** Opening DATA TO EXAMINE block **

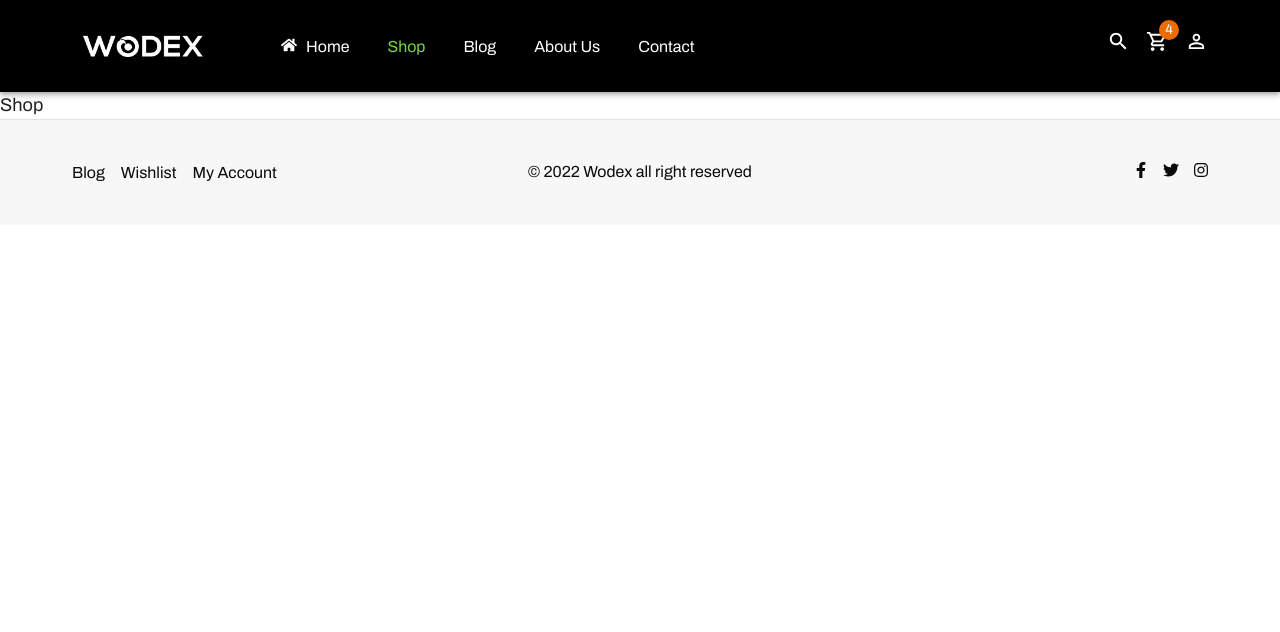
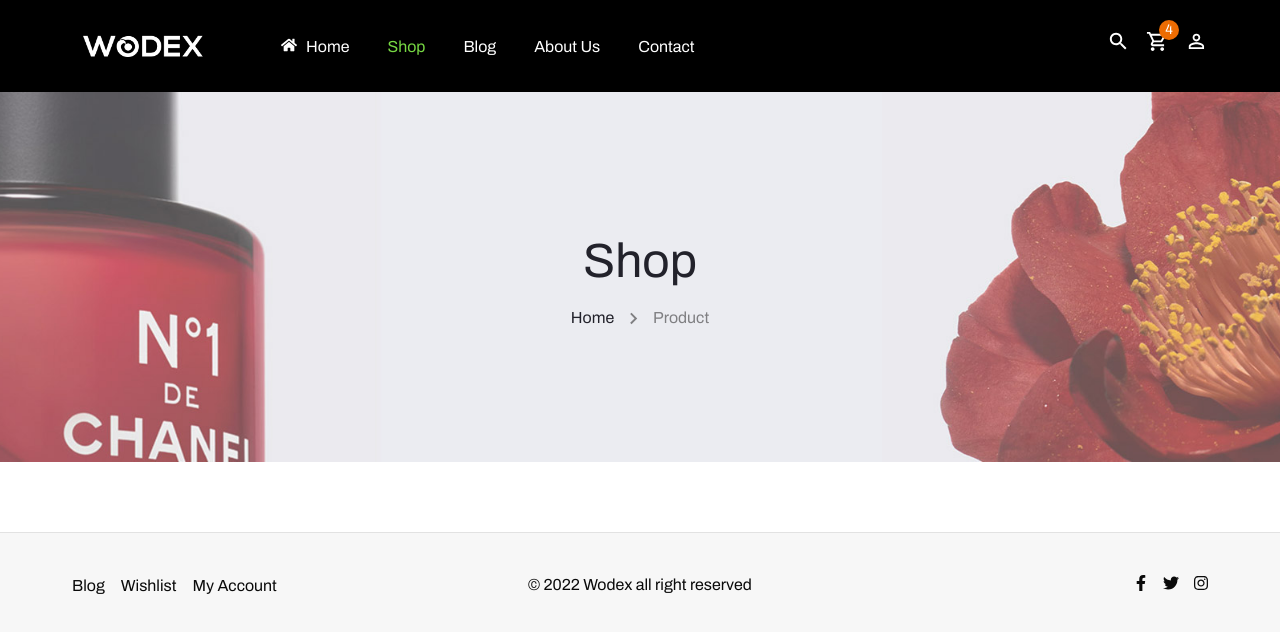
Before and after one commit to ducnam0902/wodex, a React (Create React App) app: page /wodex/shop in a window 1280 px wide. Shown: the top 632 px of the page. Built offline with nearby package versions, Linux system fonts and the light colour scheme.

Commit message:
Feat/ Banner Breadscrumb (#8)

```diff
--- /dev/null
+++ b/src/components/BannerBreadcrumbs/index.tsx
@@ -0,0 +1,46 @@
+import { BannerImageProps } from "src/components/BannerBreadcrumbs/styles";
+import { Box, Typography } from "@mui/material";
+import Breadcrumb from "src/components/Breadcrumb";
+
+type BannerBreadcrumbsProps = {
+  image: string;
+  height: string;
+  title: string;
+  breadcrumbList?: Array<{
+    title: string;
+    link?: string;
+  }>;
+  breadcrumbALign?: string;
+};
+const BannerBreadcrumbs = ({
+  image,
+  height,
+  title,
+  breadcrumbList,
+  breadcrumbALign,
+}: BannerBreadcrumbsProps) => {
+  return (
+    <BannerImageProps image={image} height={height}>
+      <Box padding={{ xs: "50px", sm: "130px" }} textAlign="center">
+        <Typography
+          variant="h1"
+          sx={{
+            fontSize: "48px",
+            fontWeight: "500",
+            lineHeight: "78px",
+          }}
+        >
+          {title}
+        </Typography>
+        {breadcrumbList && breadcrumbALign && (
+          <Breadcrumb
+            breadcrumbALign={breadcrumbALign}
+            breadcrumbList={breadcrumbList}
+          />
+        )}
+      </Box>
+    </BannerImageProps>
+  );
+};
+
+export default BannerBreadcrumbs;
--- /dev/null
+++ b/src/components/BannerBreadcrumbs/styles.ts
@@ -0,0 +1,16 @@
+import { Box } from "@mui/material";
+import styled from "@emotion/styled";
+
+type BannerImageProps = {
+  image: string;
+  height: string;
+};
+export const BannerImageProps = styled(Box)<BannerImageProps>`
+  width: 100%;
+  background-image: url(${(props) => props.image});
+  background-repeat: no-repeat;
+  background-position: center center;
+  background-size: cover;
+  height: ${(props) => props.height};
+  margin-bottom: 70px;
+`;
--- /dev/null
+++ b/src/components/Breadcrumb/index.tsx
@@ -0,0 +1,47 @@
+import { Breadcrumbs, Typography } from "@mui/material";
+import { BreadcrumbLink } from "src/components/Breadcrumb/styles";
+import ChevronRightIcon from "@mui/icons-material/ChevronRight";
+
+type BreadcrumbProps = {
+  breadcrumbList: Array<{
+    title: string;
+    link?: string;
+  }>;
+  breadcrumbALign: string;
+};
+
+const Breadcrumb = ({ breadcrumbList, breadcrumbALign }: BreadcrumbProps) => {
+  return (
+    <Breadcrumbs
+      aria-label="breadcrumb"
+      separator={<ChevronRightIcon fontSize="small" sx={{ color: "#7f7f82" }} />}
+      sx={{
+        display: "flex",
+        paddingTop: "0.25rem",
+        justifyContent: breadcrumbALign,
+      }}
+    >
+      {breadcrumbList.map((item, index) => {
+        if (!item.link) {
+          return (
+            <Typography
+              key={index}
+              variant="h6"
+              sx={{ lineHeight: "28px", color: "#7f7f82" }}
+            >
+              {item.title}
+            </Typography>
+          );
+        } else {
+          return (
+            <BreadcrumbLink key={index} to={item.link}>
+              {item.title}
+            </BreadcrumbLink>
+          );
+        }
+      })}
+    </Breadcrumbs>
+  );
+};
+
+export default Breadcrumb;
--- /dev/null
+++ b/src/components/Breadcrumb/styles.ts
@@ -0,0 +1,14 @@
+import styled from "@emotion/styled";
+import { Link } from "react-router-dom";
+
+export const BreadcrumbLink = styled(Link)`
+  text-decoration: none;
+  font-size: 16px;
+  line-height: 28px;
+  font-weight: 400;
+  color: #22222b;
+
+  &:hover {
+    color: #fdbf70;
+  }
+`;
--- a/src/components/CategoriesItem/index.tsx
+++ b/src/components/CategoriesItem/index.tsx
@@ -1,5 +1,6 @@
 import { Box, Typography } from "@mui/material";
 import { ShopLink, ImageBanner, ShopButton } from "./styles";
+import { useNavigate } from "react-router-dom";
 type CategoriesItemProps = {
   image: string;
   title: string;
@@ -7,6 +8,10 @@ type CategoriesItemProps = {
 };
 
 const CategoriesItem = ({ image, title, accessory }: CategoriesItemProps) => {
+  const navigate = useNavigate();
+  const handleNavigateToShop = () => {
+    navigate("/wodex/shop");
+  };
   return (
     <Box sx={{ padding: "10px", position: "relative" }}>
       <ImageBanner
@@ -41,7 +46,7 @@ const CategoriesItem = ({ image, title, accessory }: CategoriesItemProps) => {
           >
             {title}
           </Typography>
-          <ShopButton>Shop Now</ShopButton>
+          <ShopButton onClick={handleNavigateToShop}>Shop Now</ShopButton>
         </Box>
       ) : (
         <Box
--- a/src/pages/AboutUs/index.tsx
+++ b/src/pages/AboutUs/index.tsx
@@ -1,5 +1,11 @@
+import BannerBreadcrumbs from "src/components/BannerBreadcrumbs";
+import shopTitle from "src/assets/image/shopTitle.jpg";
 const AboutUs = () => {
-  return <div>AboutUs</div>;
+  return (
+    <>
+      <BannerBreadcrumbs image={shopTitle} height="auto" title="About Us" />
+    </>
+  );
 };
 
 export default AboutUs;
--- a/src/pages/Blog/index.tsx
+++ b/src/pages/Blog/index.tsx
@@ -1,5 +1,11 @@
+import BannerBreadcrumbs from "src/components/BannerBreadcrumbs";
+import blog from "src/assets/image/blog.jpg";
 const Blog = () => {
-  return <div>Blog</div>;
+  return (
+    <>
+      <BannerBreadcrumbs image={blog} height="auto" title="Blog" />
+    </>
+  );
 };
 
 export default Blog;
--- a/src/pages/Contact/index.tsx
+++ b/src/pages/Contact/index.tsx
@@ -1,5 +1,11 @@
+import BannerBreadcrumbs from "src/components/BannerBreadcrumbs";
+import shopTitle from "src/assets/image/shopTitle.jpg";
 const Contact = () => {
-  return <div>Contact</div>;
+  return (
+    <>
+      <BannerBreadcrumbs image={shopTitle} height="auto" title="Contact" />
+    </>
+  );
 };
 
 export default Contact;
--- a/src/pages/Home/index.tsx
+++ b/src/pages/Home/index.tsx
@@ -17,10 +17,10 @@ const Home = () => {
         mainTitle="Top selling products"
         description="You’ll definitely find that you are looking for. Browse our collection according the category top interesting products."
       />
-      <BoxSpacing></BoxSpacing>
+      <BoxSpacing height="50px" />
+      <ProductsList />
       <CategoriesList categoriesList={bannerList} newCollection />
       <BoxSpacing height="90px"></BoxSpacing>
-      <ProductsList />
       <TitleGroup
         collection="Our Store"
         mainTitle="New PRODUCTS"
--- a/src/pages/Shop/index.tsx
+++ b/src/pages/Shop/index.tsx
@@ -1,5 +1,25 @@
+import BannerBreadcrumbs from "src/components/BannerBreadcrumbs";
+import shopTitle from "src/assets/image/shopTitle.jpg";
 const Shop = () => {
-  return <div>Shop</div>;
+  return (
+    <>
+      <BannerBreadcrumbs
+        image={shopTitle}
+        height="auto"
+        title="Shop"
+        breadcrumbList={[
+          {
+            title: "Home",
+            link: "/",
+          },
+          {
+            title: "Product",
+          },
+        ]}
+        breadcrumbALign="center"
+      />
+    </>
+  );
 };
 
 export default Shop;
```
Also changed, not shown: src/assets/image/blog.jpg (added), src/assets/image/shopTitle.jpg (added).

** Closing DATA TO EXAMINE block **

» **AIM OF THE TASK**:
Copy out every line from the data above in which the word "default" occurs.

» **SOLUTION FOR THIS EXERCISE**:
+export default BannerBreadcrumbs;
+export default Breadcrumb;
 export default AboutUs;
 export default Blog;
 export default Contact;
 export default Shop;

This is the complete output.